The project was conceived by artist Zoe Crosher and is co-curated by she and I together. Using the concept of Manifest Destiny – America’s territorial expansion across North America – we selected artists who we thought could explore this problematic and layered history in very different ways. By physically moving through and mapping the very landscape that has been so fantasized, dreamed about, and capitalized upon in a breadth of positive and negative ways, the artists have the opportunity to address their work to the idea in a variety of ways – opaque or direct, tangential or political, macro and micro.
The current chapter is Eve Fowler’s in Houston, followed next by John Baldessari in San Antonio.
How can people support LAND?
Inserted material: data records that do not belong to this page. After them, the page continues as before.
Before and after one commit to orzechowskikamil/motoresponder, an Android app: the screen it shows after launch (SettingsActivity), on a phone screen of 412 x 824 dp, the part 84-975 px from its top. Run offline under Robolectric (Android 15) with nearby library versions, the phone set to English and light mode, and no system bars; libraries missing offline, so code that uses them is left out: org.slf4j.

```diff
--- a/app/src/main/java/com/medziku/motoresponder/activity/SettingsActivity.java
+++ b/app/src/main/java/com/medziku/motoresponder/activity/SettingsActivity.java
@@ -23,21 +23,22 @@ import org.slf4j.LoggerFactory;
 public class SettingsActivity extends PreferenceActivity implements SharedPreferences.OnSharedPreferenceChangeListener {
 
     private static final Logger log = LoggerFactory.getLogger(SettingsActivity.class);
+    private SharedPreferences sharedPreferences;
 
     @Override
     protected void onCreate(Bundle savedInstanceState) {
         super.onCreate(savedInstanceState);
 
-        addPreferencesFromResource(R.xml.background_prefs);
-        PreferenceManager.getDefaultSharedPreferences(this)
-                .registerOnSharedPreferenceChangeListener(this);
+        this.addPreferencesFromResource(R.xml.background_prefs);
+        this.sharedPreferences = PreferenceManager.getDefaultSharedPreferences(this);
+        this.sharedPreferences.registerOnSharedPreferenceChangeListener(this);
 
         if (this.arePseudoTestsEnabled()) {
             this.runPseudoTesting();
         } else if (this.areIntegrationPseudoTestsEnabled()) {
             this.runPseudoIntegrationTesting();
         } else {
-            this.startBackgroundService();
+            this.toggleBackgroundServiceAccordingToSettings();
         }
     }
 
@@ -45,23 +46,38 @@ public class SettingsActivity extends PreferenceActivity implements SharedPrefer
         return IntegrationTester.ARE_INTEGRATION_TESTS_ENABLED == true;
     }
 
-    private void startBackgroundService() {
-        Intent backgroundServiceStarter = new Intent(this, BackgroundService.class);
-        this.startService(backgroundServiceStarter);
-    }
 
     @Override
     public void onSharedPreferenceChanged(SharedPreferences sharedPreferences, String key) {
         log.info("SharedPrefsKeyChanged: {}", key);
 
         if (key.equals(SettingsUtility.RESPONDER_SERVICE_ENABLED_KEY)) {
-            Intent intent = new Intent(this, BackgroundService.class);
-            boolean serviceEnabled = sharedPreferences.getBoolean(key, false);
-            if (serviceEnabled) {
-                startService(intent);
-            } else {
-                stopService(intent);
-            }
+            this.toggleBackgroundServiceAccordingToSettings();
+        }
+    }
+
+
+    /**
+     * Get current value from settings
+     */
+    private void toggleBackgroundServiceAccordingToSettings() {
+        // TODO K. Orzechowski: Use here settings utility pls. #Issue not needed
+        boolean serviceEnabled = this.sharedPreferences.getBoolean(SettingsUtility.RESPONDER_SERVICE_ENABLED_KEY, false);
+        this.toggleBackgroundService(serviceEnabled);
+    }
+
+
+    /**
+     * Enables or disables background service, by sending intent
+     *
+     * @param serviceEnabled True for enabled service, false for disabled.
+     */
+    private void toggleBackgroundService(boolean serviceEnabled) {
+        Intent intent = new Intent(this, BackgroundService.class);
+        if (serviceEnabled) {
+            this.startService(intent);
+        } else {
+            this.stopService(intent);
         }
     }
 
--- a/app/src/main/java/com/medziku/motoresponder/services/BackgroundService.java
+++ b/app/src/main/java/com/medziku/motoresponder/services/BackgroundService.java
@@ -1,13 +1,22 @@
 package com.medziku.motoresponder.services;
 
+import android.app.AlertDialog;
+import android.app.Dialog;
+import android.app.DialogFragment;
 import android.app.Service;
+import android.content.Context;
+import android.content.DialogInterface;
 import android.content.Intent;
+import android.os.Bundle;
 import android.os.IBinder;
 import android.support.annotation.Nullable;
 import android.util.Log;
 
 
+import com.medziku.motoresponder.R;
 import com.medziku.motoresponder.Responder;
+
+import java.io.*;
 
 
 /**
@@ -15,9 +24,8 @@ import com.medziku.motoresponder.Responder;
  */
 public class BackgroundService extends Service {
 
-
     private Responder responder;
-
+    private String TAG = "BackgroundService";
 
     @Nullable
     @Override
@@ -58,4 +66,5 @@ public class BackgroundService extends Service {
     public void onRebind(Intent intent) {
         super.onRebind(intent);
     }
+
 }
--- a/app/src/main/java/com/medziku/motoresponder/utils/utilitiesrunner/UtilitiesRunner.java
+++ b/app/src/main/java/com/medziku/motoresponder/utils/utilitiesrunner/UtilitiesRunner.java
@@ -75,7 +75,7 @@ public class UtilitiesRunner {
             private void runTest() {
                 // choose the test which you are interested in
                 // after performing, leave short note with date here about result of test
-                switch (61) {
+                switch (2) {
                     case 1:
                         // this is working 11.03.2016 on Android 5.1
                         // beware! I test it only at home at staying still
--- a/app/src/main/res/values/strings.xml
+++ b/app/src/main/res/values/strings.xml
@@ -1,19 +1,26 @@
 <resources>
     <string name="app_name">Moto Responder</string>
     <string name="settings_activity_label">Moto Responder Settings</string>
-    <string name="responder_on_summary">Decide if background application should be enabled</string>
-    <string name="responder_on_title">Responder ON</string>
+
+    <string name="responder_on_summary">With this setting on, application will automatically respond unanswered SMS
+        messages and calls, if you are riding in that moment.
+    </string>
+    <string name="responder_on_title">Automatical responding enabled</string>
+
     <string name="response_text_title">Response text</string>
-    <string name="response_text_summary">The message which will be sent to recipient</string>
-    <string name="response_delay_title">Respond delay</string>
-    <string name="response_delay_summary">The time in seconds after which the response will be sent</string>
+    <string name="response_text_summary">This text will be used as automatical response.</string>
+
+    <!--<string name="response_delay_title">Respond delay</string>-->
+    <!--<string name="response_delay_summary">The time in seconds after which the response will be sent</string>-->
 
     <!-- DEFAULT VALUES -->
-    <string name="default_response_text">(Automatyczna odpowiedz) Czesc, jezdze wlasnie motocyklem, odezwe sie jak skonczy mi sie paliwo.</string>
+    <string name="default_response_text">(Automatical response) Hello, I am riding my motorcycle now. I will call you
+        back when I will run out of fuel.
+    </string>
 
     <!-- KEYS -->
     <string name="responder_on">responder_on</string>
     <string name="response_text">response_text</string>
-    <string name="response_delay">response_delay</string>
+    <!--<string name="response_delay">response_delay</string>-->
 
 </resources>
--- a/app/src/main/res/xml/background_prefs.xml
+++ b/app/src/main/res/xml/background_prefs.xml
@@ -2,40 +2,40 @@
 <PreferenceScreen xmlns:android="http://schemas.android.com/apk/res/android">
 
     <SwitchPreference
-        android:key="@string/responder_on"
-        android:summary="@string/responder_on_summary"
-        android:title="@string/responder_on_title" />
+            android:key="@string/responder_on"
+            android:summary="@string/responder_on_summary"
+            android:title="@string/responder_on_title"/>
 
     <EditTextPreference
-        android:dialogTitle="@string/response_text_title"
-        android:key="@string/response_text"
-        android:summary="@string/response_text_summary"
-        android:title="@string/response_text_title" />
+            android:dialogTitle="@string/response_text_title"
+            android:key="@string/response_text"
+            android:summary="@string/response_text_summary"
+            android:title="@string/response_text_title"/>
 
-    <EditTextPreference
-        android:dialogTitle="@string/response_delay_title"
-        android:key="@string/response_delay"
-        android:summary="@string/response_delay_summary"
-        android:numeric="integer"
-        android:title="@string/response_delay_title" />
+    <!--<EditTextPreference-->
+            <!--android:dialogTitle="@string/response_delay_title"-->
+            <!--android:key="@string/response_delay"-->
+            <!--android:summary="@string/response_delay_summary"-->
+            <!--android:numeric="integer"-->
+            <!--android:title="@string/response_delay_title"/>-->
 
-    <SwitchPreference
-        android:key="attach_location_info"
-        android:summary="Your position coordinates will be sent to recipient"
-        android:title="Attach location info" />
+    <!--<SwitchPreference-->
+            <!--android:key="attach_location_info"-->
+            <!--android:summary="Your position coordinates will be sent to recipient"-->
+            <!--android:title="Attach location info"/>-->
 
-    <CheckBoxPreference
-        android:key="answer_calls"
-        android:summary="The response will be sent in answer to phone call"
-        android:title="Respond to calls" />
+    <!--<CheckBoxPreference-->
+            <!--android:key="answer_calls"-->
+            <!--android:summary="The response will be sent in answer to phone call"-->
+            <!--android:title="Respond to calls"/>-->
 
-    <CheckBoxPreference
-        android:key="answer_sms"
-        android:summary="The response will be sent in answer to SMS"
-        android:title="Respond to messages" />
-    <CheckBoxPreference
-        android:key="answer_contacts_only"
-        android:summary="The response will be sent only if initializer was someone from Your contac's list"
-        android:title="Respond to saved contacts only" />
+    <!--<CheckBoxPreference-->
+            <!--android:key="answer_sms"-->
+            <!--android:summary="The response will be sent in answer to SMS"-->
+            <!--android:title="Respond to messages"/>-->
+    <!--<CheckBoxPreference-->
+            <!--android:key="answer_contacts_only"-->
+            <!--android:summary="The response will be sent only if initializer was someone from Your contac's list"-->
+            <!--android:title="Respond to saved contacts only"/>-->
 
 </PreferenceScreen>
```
Given that the organization is constantly mobile with respect to projects, and hopefully increasingly extending throughout the country and ultimately internationally, we find it very important to have as developed a digital presence as we can, to give as many viewers as possible a sense of our projects and our mission and our presence—possibly closer to them than they might know! Since all of our exhibitions and events are free and open to the public, the main means of support are individual memberships, or our artist benefit editions, or of course, the fundraisers—the moveable feasts series, for example, or our annual fundraisers that remain—like most small organizations—our primary operating support.
This is LAND’s 5th year. What kinds of events do you have going on to celebrate? What can we look forward to this fall?
We’ve actually just held the first of our 5th year celebrations, this one at The Beach Club in Santa Monica, which was a great success—both beautifully fun and very productive for LAND. I mean, it’s hard to complain about champagne, food, bonfires and petanque right on the beach, not to mention the great work at auction just inside the club! In honor of this being our 5th year, we are also holding a major gala dinner event in Miami at the start of Art Basel week, at the Raleigh Hotel. We have a very ambitious goal for this event; our hope being to establish a beginning endowment for operating budgets of LAND’s next 5-year stage. This event will also be dedicated to innovative women in culture—not just art but across the board—as part of our particular focus on creative women this year.
Exhibition-wise, in addition to the ongoing Manifest Destiny billboard chapters throughout the fall (San Antonio, El Paso, New Mexico), we are also opening a major exhibition of site-specific, commissioned projects in Washington DC, called Alter/Abolish/Address. And there are always plenty more programmatic and immediate events that come up, so please join the mailing list and keep an eye out for a LAND project in your hometown….